- EXERCISE AIM: Read through the lines below for the string "theory" and copy each one that has it.

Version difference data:
◇ ◇ ◇

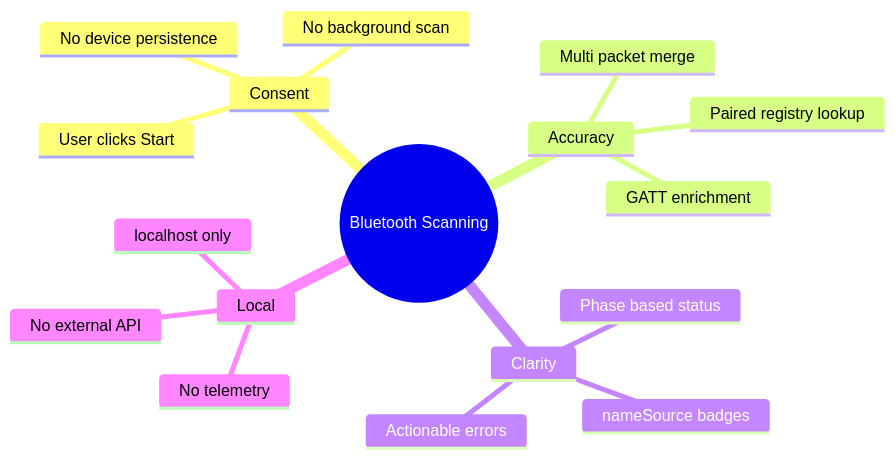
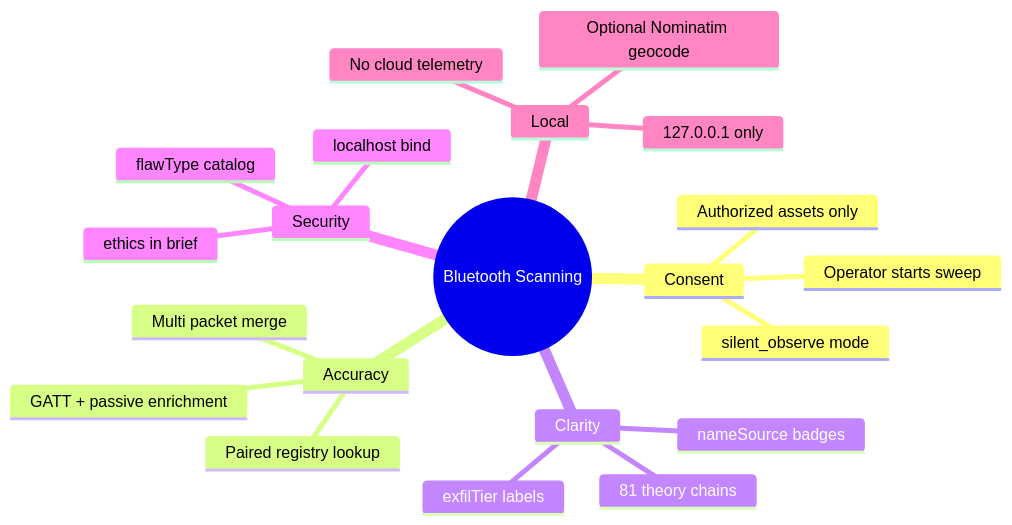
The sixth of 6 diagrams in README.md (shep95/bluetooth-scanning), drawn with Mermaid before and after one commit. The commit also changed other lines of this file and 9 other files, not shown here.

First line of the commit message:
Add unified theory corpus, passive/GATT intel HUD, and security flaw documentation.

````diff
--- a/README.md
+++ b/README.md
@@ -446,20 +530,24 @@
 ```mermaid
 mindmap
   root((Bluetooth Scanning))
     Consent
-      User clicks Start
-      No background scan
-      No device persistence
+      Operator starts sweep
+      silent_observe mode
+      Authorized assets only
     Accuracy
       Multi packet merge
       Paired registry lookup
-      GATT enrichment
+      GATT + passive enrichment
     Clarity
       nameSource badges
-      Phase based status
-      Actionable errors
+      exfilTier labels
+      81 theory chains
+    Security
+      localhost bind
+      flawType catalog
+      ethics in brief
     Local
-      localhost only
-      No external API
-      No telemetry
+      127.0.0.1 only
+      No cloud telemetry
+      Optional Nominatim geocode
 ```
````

◇ ◇ ◇

- SOLUTION TO THIS EXERCISE:
Add unified theory corpus, passive/GATT intel HUD, and security flaw documentation.
+      81 theory chains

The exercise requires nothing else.